> Your assignment:
From first line to last, output the records below exactly.

++++++

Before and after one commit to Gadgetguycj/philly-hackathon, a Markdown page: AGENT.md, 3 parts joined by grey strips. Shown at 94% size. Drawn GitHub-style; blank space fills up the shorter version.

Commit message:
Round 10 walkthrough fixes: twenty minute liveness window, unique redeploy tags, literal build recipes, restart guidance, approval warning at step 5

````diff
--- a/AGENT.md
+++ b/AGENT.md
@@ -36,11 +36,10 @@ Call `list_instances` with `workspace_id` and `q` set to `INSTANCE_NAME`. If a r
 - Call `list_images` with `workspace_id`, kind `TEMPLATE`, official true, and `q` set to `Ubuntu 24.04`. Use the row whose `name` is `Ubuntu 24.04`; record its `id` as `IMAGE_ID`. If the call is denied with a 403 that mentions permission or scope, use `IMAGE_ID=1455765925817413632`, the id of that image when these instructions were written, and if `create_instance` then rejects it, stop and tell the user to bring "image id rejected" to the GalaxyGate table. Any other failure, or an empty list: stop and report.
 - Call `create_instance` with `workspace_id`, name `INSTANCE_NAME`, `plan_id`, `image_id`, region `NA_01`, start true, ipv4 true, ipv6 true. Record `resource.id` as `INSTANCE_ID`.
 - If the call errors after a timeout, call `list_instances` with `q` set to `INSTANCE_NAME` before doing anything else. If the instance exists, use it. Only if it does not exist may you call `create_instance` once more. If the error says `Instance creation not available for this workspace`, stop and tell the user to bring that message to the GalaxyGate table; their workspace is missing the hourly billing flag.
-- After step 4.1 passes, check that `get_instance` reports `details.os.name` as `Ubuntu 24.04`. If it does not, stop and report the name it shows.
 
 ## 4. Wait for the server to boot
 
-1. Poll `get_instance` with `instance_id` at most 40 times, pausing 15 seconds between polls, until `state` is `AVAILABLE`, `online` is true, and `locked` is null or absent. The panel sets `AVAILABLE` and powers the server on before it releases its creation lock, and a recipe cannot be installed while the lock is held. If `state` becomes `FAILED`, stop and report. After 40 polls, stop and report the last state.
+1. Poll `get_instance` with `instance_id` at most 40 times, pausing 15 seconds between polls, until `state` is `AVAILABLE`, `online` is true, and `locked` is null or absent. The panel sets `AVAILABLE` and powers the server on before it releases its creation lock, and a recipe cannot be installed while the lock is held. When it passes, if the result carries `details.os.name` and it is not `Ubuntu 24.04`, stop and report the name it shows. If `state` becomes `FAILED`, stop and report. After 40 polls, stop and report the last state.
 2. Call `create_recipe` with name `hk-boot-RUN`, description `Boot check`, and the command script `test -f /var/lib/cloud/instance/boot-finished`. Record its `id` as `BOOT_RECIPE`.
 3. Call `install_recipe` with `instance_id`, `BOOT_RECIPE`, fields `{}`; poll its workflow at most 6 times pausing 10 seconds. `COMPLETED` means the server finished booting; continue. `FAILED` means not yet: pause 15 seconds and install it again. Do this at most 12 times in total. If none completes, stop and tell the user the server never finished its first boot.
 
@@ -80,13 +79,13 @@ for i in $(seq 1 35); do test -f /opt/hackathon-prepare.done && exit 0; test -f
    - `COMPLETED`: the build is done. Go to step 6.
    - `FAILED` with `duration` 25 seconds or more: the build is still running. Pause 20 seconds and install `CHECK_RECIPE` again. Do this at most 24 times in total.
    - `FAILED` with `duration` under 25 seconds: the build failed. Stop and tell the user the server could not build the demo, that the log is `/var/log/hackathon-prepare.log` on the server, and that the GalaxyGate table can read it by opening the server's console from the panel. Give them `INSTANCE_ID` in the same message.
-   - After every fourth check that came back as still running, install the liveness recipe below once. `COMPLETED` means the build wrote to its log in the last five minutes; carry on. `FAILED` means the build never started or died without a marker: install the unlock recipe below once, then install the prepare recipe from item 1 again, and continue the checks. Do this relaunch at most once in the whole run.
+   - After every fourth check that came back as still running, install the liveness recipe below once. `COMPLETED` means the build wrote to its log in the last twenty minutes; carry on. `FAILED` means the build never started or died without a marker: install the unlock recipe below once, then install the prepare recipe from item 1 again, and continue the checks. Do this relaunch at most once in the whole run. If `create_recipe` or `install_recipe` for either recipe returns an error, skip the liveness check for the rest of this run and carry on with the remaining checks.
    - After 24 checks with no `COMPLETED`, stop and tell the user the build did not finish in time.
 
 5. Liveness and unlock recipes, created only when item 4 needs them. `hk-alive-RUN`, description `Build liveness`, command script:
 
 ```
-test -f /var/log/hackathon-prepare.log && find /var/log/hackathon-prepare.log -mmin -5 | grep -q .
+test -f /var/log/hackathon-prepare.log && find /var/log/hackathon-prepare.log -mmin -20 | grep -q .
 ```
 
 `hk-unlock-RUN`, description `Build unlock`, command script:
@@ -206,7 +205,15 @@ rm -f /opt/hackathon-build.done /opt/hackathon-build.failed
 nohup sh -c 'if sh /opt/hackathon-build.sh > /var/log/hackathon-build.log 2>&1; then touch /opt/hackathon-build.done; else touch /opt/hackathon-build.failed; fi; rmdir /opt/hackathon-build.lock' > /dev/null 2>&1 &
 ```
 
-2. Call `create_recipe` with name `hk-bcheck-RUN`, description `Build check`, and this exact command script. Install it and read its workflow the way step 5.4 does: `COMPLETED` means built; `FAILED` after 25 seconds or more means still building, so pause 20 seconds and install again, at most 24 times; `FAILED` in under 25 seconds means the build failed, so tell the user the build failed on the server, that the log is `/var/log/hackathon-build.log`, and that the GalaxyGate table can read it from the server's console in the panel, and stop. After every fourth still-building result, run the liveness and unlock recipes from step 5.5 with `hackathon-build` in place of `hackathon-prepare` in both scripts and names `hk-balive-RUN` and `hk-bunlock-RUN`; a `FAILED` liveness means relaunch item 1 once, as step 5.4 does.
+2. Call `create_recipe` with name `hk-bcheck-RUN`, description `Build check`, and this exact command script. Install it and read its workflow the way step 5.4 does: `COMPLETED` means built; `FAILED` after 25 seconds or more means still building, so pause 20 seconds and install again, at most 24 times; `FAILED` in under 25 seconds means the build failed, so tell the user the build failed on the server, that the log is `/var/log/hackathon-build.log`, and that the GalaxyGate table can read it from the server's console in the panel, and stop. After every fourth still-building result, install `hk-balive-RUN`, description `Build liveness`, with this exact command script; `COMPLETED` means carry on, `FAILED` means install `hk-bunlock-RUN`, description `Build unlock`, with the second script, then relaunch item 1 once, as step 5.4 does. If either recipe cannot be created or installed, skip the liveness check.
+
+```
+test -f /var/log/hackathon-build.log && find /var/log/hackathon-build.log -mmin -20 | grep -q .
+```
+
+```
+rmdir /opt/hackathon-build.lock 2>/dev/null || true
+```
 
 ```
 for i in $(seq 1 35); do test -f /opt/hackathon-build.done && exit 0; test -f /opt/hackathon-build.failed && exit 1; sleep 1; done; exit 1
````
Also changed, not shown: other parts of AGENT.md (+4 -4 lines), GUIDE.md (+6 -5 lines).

++++++

> Problem solution:
Before and after one commit to Gadgetguycj/philly-hackathon, a Markdown page: AGENT.md, 3 parts joined by grey strips. Shown at 94% size. Drawn GitHub-style; blank space fills up the shorter version.

Commit message:
Round 10 walkthrough fixes: twenty minute liveness window, unique redeploy tags, literal build recipes, restart guidance, approval warning at step 5

````diff
--- a/AGENT.md
+++ b/AGENT.md
@@ -36,11 +36,10 @@ Call `list_instances` with `workspace_id` and `q` set to `INSTANCE_NAME`. If a r
 - Call `list_images` with `workspace_id`, kind `TEMPLATE`, official true, and `q` set to `Ubuntu 24.04`. Use the row whose `name` is `Ubuntu 24.04`; record its `id` as `IMAGE_ID`. If the call is denied with a 403 that mentions permission or scope, use `IMAGE_ID=1455765925817413632`, the id of that image when these instructions were written, and if `create_instance` then rejects it, stop and tell the user to bring "image id rejected" to the GalaxyGate table. Any other failure, or an empty list: stop and report.
 - Call `create_instance` with `workspace_id`, name `INSTANCE_NAME`, `plan_id`, `image_id`, region `NA_01`, start true, ipv4 true, ipv6 true. Record `resource.id` as `INSTANCE_ID`.
 - If the call errors after a timeout, call `list_instances` with `q` set to `INSTANCE_NAME` before doing anything else. If the instance exists, use it. Only if it does not exist may you call `create_instance` once more. If the error says `Instance creation not available for this workspace`, stop and tell the user to bring that message to the GalaxyGate table; their workspace is missing the hourly billing flag.
-- After step 4.1 passes, check that `get_instance` reports `details.os.name` as `Ubuntu 24.04`. If it does not, stop and report the name it shows.
 
 ## 4. Wait for the server to boot
 
-1. Poll `get_instance` with `instance_id` at most 40 times, pausing 15 seconds between polls, until `state` is `AVAILABLE`, `online` is true, and `locked` is null or absent. The panel sets `AVAILABLE` and powers the server on before it releases its creation lock, and a recipe cannot be installed while the lock is held. If `state` becomes `FAILED`, stop and report. After 40 polls, stop and report the last state.
+1. Poll `get_instance` with `instance_id` at most 40 times, pausing 15 seconds between polls, until `state` is `AVAILABLE`, `online` is true, and `locked` is null or absent. The panel sets `AVAILABLE` and powers the server on before it releases its creation lock, and a recipe cannot be installed while the lock is held. When it passes, if the result carries `details.os.name` and it is not `Ubuntu 24.04`, stop and report the name it shows. If `state` becomes `FAILED`, stop and report. After 40 polls, stop and report the last state.
 2. Call `create_recipe` with name `hk-boot-RUN`, description `Boot check`, and the command script `test -f /var/lib/cloud/instance/boot-finished`. Record its `id` as `BOOT_RECIPE`.
 3. Call `install_recipe` with `instance_id`, `BOOT_RECIPE`, fields `{}`; poll its workflow at most 6 times pausing 10 seconds. `COMPLETED` means the server finished booting; continue. `FAILED` means not yet: pause 15 seconds and install it again. Do this at most 12 times in total. If none completes, stop and tell the user the server never finished its first boot.
 
@@ -80,13 +79,13 @@ for i in $(seq 1 35); do test -f /opt/hackathon-prepare.done && exit 0; test -f
    - `COMPLETED`: the build is done. Go to step 6.
    - `FAILED` with `duration` 25 seconds or more: the build is still running. Pause 20 seconds and install `CHECK_RECIPE` again. Do this at most 24 times in total.
    - `FAILED` with `duration` under 25 seconds: the build failed. Stop and tell the user the server could not build the demo, that the log is `/var/log/hackathon-prepare.log` on the server, and that the GalaxyGate table can read it by opening the server's console from the panel. Give them `INSTANCE_ID` in the same message.
-   - After every fourth check that came back as still running, install the liveness recipe below once. `COMPLETED` means the build wrote to its log in the last five minutes; carry on. `FAILED` means the build never started or died without a marker: install the unlock recipe below once, then install the prepare recipe from item 1 again, and continue the checks. Do this relaunch at most once in the whole run.
+   - After every fourth check that came back as still running, install the liveness recipe below once. `COMPLETED` means the build wrote to its log in the last twenty minutes; carry on. `FAILED` means the build never started or died without a marker: install the unlock recipe below once, then install the prepare recipe from item 1 again, and continue the checks. Do this relaunch at most once in the whole run. If `create_recipe` or `install_recipe` for either recipe returns an error, skip the liveness check for the rest of this run and carry on with the remaining checks.
    - After 24 checks with no `COMPLETED`, stop and tell the user the build did not finish in time.
 
 5. Liveness and unlock recipes, created only when item 4 needs them. `hk-alive-RUN`, description `Build liveness`, command script:
 
 ```
-test -f /var/log/hackathon-prepare.log && find /var/log/hackathon-prepare.log -mmin -5 | grep -q .
+test -f /var/log/hackathon-prepare.log && find /var/log/hackathon-prepare.log -mmin -20 | grep -q .
 ```
 
 `hk-unlock-RUN`, description `Build unlock`, command script:
@@ -206,7 +205,15 @@ rm -f /opt/hackathon-build.done /opt/hackathon-build.failed
 nohup sh -c 'if sh /opt/hackathon-build.sh > /var/log/hackathon-build.log 2>&1; then touch /opt/hackathon-build.done; else touch /opt/hackathon-build.failed; fi; rmdir /opt/hackathon-build.lock' > /dev/null 2>&1 &
 ```
 
-2. Call `create_recipe` with name `hk-bcheck-RUN`, description `Build check`, and this exact command script. Install it and read its workflow the way step 5.4 does: `COMPLETED` means built; `FAILED` after 25 seconds or more means still building, so pause 20 seconds and install again, at most 24 times; `FAILED` in under 25 seconds means the build failed, so tell the user the build failed on the server, that the log is `/var/log/hackathon-build.log`, and that the GalaxyGate table can read it from the server's console in the panel, and stop. After every fourth still-building result, run the liveness and unlock recipes from step 5.5 with `hackathon-build` in place of `hackathon-prepare` in both scripts and names `hk-balive-RUN` and `hk-bunlock-RUN`; a `FAILED` liveness means relaunch item 1 once, as step 5.4 does.
+2. Call `create_recipe` with name `hk-bcheck-RUN`, description `Build check`, and this exact command script. Install it and read its workflow the way step 5.4 does: `COMPLETED` means built; `FAILED` after 25 seconds or more means still building, so pause 20 seconds and install again, at most 24 times; `FAILED` in under 25 seconds means the build failed, so tell the user the build failed on the server, that the log is `/var/log/hackathon-build.log`, and that the GalaxyGate table can read it from the server's console in the panel, and stop. After every fourth still-building result, install `hk-balive-RUN`, description `Build liveness`, with this exact command script; `COMPLETED` means carry on, `FAILED` means install `hk-bunlock-RUN`, description `Build unlock`, with the second script, then relaunch item 1 once, as step 5.4 does. If either recipe cannot be created or installed, skip the liveness check.
+
+```
+test -f /var/log/hackathon-build.log && find /var/log/hackathon-build.log -mmin -20 | grep -q .
+```
+
+```
+rmdir /opt/hackathon-build.lock 2>/dev/null || true
+```
 
 ```
 for i in $(seq 1 35); do test -f /opt/hackathon-build.done && exit 0; test -f /opt/hackathon-build.failed && exit 1; sleep 1; done; exit 1
````
Also changed, not shown: other parts of AGENT.md (+4 -4 lines), GUIDE.md (+6 -5 lines).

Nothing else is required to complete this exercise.